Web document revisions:

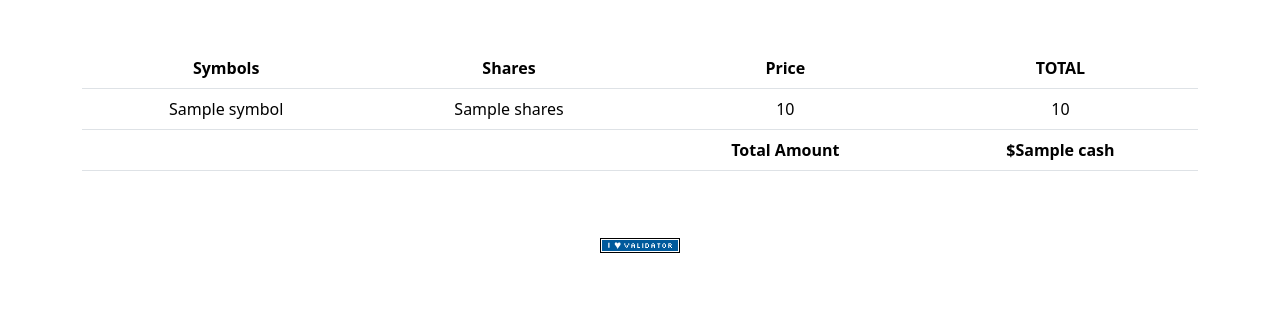
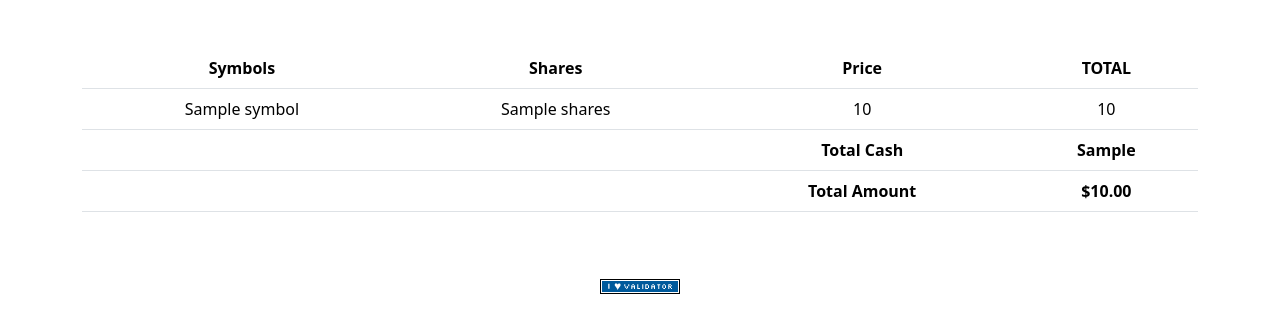
Before and after one commit to Noraor54836/cs50-final-project, a Flask app: template templates/index.html in a window 1280 px wide. Shown: the part 76-409 px from the top of the page. Run offline with Flask 3, Linux system fonts and the light colour scheme; the template is opened without the code that fills it: most values are stand-ins (such as "Sample title", 1, 10 or a date in 2020); some libraries are stand-ins or nearby versions.

Commit message:
automated commit by check50 [check50=True]

```diff
--- a/app.py
+++ b/app.py
@@ -64,7 +64,7 @@ def index():
     cash = cash_db[0]["cash"]
     grand_total += cash
 
-    return render_template("index.html", database=holdings, cash=usd(grand_total))
+    return render_template("index.html", database=holdings, cash=usd(grand_total), user_cash = usd(cash))
 
 @app.route("/buy", methods=["GET", "POST"])
 @login_required
--- a/templates/index.html
+++ b/templates/index.html
@@ -28,8 +28,15 @@
             <tr>
                 <td></td>
                 <td></td>
+                <th scope="1">Total Cash</th>
+                <th scope="1">{{ user_cash }}</th>
+            </tr>
+
+            <tr>
+                <td></td>
+                <td></td>
                 <th scope="1">Total Amount</th>
-                <th scope="1">${{ cash }}</th>
+                <th scope="1">{{ cash | usd }}</th>
             </tr>
         </tfoot>
     </table>
```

ACTIVITY:
The answer is a faithful copy of the records above, with the pictures removed.

SOLUTION:
Before and after one commit to Noraor54836/cs50-final-project, a Flask app: template templates/index.html in a window 1280 px wide. Shown: the part 76-409 px from the top of the page. Run offline with Flask 3, Linux system fonts and the light colour scheme; the template is opened without the code that fills it: most values are stand-ins (such as "Sample title", 1, 10 or a date in 2020); some libraries are stand-ins or nearby versions.

Commit message:
automated commit by check50 [check50=True]

```diff
--- a/app.py
+++ b/app.py
@@ -64,7 +64,7 @@ def index():
     cash = cash_db[0]["cash"]
     grand_total += cash
 
-    return render_template("index.html", database=holdings, cash=usd(grand_total))
+    return render_template("index.html", database=holdings, cash=usd(grand_total), user_cash = usd(cash))
 
 @app.route("/buy", methods=["GET", "POST"])
 @login_required
--- a/templates/index.html
+++ b/templates/index.html
@@ -28,8 +28,15 @@
             <tr>
                 <td></td>
                 <td></td>
+                <th scope="1">Total Cash</th>
+                <th scope="1">{{ user_cash }}</th>
+            </tr>
+
+            <tr>
+                <td></td>
+                <td></td>
                 <th scope="1">Total Amount</th>
-                <th scope="1">${{ cash }}</th>
+                <th scope="1">{{ cash | usd }}</th>
             </tr>
         </tfoot>
     </table>
```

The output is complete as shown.